Alv Hirst, from Caring in Bristol, says many in the city are facing with growing problems of homelessness, food injustice and fuel poverty, but that there is hope if groups can work together on tackling the issues.

His group is one of many in the area offering support. Set up in 1987 as Caring at Christmas, it has developed to becomce a year-round organisation offering help to the homeless as well as meals to people in temproary acccommodation through its ‘Cheers Drive’ scheme.

Bristol World spoke to Caring in Bristol’s Alv Hirst about how rising energy and food bills, combined with a lack of affordable or available housing are having a huge impact on people in Bristol.

Alv Hirst of Caring in Bristol

People are worried about the winter to come, with inflation, food costs and the energy crisis. The choice between heating and eating is often talked about, but the picture is more complex.

With soaring costs across the board, people are having to make tough choices. When not being able to meet your rent is a reality, then the threat of homelessness begins to back people into a corner, stripping them of choice and dignity.

Caring in Bristol’s Alv Hirst at the Withywood food pop-up (photo: David Griffiths)

While there has been much talk about tackling the fuel crisis, there has been little in terms of concrete plans. We hear many conversations where anxiety over what’s to come is expressed.

People have already seen hikes in fuel costs, further deepening existing fuel poverty – yet another risk to the roof over people’s heads.

Without a clear plan from the Government, people are left struggling to know when the help will arrive, and what that help will be.

With the cold weather upon us, and inflation applying pressure on the weekly budget from all directions, people are fearful about how they will cope.

They are unable to imagine what their quality of life will be like in just a few months. The fear is that it will be grim.


Good, affordable housing should be a right for all. This right is simply not a reality for everyone, particularly if you already come from a marginalised community or have to get by on a low income.

A volunteer from Caring in Bristol at the Bristol Goods food pop-up in Withywood (photo: David Griffiths)

Caring in Bristol believes that homelessness can be prevented. Our Early Doors project is active in several communities across Bristol, working with them to provide support, information, and advice so that people can understand what their choices are and take positive action. This can prevent the disaster of people losing their home.

We meet tenants who are facing issues around disrepair, overcrowding and unethical landlords. Ensuring that they know their rights and options, and that they don’t have to deal with these things alone is a massive relief for them.

We have recently been running workshops to help people understand the housing system in Bristol, and to understand how the Housing Ombudsmen can help them to tackle unresponsive landlords and resolve long-running issues that have gone ignored.

Food ‘deserts’

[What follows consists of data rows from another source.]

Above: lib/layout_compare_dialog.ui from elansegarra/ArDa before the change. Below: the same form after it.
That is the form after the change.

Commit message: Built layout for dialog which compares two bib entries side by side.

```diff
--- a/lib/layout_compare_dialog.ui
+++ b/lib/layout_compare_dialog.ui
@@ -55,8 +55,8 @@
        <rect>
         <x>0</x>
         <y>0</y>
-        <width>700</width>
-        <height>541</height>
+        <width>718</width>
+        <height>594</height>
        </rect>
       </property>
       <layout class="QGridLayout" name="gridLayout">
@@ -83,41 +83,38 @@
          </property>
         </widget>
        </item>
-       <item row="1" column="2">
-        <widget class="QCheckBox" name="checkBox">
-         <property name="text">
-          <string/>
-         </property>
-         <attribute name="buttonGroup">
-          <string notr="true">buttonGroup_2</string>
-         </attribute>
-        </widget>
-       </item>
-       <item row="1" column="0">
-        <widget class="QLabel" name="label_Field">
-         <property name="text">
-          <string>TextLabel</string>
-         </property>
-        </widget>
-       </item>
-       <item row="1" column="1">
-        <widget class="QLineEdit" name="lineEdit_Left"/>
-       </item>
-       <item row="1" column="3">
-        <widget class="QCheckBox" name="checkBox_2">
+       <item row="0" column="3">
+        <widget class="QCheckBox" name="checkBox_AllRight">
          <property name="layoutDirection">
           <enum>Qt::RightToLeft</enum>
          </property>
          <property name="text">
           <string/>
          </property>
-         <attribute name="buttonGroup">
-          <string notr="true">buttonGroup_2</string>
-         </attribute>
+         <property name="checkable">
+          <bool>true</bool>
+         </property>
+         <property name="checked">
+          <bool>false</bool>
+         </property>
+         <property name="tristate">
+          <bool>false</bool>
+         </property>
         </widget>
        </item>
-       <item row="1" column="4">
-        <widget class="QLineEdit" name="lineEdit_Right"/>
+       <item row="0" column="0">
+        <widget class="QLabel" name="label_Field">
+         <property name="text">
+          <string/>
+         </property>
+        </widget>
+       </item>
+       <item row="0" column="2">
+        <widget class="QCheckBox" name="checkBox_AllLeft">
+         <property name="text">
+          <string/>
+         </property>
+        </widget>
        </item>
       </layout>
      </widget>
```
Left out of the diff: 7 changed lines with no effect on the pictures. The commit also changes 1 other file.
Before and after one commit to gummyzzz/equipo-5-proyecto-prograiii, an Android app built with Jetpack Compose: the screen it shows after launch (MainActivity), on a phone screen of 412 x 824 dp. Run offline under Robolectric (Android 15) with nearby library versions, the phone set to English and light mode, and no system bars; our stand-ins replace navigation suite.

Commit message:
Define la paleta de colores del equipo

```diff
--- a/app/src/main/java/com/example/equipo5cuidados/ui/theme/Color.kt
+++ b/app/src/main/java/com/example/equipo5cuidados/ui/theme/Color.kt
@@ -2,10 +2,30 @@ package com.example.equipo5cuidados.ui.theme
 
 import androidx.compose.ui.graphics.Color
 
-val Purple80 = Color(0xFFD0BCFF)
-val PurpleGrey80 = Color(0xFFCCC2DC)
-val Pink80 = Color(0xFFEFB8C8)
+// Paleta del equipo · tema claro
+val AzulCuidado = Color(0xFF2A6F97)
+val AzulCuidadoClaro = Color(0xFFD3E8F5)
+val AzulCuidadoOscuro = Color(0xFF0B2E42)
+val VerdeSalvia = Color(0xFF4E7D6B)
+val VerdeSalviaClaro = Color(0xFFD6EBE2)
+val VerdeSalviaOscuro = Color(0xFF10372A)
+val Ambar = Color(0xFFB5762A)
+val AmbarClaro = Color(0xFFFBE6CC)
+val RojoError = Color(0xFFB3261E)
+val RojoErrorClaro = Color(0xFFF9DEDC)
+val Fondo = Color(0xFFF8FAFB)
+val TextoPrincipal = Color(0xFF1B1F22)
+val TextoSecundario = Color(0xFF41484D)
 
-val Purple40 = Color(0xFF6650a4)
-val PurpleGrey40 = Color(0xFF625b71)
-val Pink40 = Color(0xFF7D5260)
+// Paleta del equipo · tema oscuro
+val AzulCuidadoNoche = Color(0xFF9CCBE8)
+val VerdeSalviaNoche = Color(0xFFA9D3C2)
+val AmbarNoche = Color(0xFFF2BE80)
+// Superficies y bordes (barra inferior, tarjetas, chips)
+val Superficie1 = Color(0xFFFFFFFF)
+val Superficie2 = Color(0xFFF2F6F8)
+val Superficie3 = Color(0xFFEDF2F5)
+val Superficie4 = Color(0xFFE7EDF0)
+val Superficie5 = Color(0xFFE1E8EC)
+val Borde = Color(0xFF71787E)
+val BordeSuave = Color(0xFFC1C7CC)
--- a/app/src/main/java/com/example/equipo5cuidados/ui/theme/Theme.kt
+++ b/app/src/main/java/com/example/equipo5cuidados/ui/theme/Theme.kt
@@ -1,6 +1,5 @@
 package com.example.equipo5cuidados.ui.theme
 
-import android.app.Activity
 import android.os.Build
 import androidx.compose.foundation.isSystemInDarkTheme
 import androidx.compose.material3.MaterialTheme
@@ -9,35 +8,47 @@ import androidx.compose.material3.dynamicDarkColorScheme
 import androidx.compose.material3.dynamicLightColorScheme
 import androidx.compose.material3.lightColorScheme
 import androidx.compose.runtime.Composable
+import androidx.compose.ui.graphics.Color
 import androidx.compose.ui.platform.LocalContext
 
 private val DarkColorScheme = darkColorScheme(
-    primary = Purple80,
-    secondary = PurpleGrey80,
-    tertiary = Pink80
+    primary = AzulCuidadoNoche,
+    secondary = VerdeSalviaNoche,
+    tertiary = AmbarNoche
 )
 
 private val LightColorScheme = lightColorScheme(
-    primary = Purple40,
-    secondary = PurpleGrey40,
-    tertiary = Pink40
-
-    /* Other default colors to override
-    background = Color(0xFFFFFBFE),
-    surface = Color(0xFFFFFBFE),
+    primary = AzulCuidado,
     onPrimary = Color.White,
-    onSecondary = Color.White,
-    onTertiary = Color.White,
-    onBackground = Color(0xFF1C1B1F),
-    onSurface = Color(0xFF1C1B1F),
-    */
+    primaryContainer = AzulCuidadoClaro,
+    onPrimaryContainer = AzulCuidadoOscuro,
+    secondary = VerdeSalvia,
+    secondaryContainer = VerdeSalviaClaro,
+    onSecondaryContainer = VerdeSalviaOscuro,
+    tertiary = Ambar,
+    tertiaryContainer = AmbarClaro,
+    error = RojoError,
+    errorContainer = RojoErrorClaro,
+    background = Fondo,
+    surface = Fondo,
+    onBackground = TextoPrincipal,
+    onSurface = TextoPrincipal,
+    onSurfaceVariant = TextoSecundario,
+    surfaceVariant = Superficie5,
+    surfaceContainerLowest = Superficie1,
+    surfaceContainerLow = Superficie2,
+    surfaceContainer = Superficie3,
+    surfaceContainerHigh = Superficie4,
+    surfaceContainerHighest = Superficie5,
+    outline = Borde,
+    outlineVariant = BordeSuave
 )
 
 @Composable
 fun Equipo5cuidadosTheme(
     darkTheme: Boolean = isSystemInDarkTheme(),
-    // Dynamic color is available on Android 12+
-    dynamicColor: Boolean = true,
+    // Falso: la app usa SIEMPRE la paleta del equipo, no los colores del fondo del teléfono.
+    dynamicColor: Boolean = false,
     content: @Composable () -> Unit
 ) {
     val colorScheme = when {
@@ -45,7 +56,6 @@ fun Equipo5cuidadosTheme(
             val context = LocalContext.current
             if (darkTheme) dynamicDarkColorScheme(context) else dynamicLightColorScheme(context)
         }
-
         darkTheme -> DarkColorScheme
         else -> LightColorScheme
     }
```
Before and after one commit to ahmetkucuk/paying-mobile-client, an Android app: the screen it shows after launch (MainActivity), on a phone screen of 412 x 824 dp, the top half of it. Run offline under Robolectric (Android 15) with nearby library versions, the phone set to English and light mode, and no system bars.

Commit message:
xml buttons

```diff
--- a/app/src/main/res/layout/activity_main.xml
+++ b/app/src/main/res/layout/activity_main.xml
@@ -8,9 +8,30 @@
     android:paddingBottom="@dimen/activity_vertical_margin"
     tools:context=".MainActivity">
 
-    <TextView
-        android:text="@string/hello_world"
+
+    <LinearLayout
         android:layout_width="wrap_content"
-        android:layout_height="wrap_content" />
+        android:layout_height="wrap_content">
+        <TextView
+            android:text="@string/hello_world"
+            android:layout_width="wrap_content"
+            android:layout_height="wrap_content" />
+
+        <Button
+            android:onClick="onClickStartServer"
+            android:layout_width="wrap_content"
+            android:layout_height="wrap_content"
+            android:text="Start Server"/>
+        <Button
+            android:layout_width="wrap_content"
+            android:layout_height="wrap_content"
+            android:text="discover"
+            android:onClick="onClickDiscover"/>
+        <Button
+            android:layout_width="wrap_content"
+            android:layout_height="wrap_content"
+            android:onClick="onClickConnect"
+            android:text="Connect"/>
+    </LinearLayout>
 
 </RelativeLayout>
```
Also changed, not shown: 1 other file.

Two areas [Withywood and Hartcliffe] of Bristol sit within the top five of the most deprived food ‘deserts’ in England. These are neighbourhoods that are served by two or fewer supermarkets compared to other areas which might be served by up to seven.

Naturally, this restricts access to a wider range of foods, including healthy fresh foods. Increased transport costs, and lack of transport in the first place, mean that travelling out of your own neighbourhood for your shopping has become out of reach for many.

Our food project, Bristol Goods, provides pop-up shops in Hartcliffe and Withywood. These use a subscription-based model and bring affordable good quality fresh foods and dry goods into the community.

The Caring in Bristol food pop-ups in Hartcliffe and Withywood provide local people with essential food supplies (photo: David Griffiths)

This helps to reduce the financial squeeze that people are feeling and moves them further back from the threat homelessness. The pop-ups are regularly attended by workers with expertise in the housing field, so advice around a range of issues is available.

Failing system

Homelessness, insecure housing, food injustice and fuel poverty were all problems before the current crisis. What’s different now is the severity. It points towards systems that are failing people.

We live in a city that is very unequal. There are many people who won’t feel the effects of the cost-of-living crisis we are experiencing anywhere near as severely as people at the other end of the scale.

People who are going to be absolutely crushed by it. People are fearful and that’s no way for anyone to live.

People are worried about whether they can afford the roof over their head or put food in their belly and the ability to keep warm.

We know there are areas in Bristol where people are suffering far more than their counterparts in other areas of the city. We believe that everyone in Bristol should have good quality, affordable homes to live in.

We know that it is possible, and by working together as a city at all levels we can change things for the better. This is what we are working towards. A city that is empowered to solve homelessness.

For more on Caring in Bristol, visit its website by clicking here.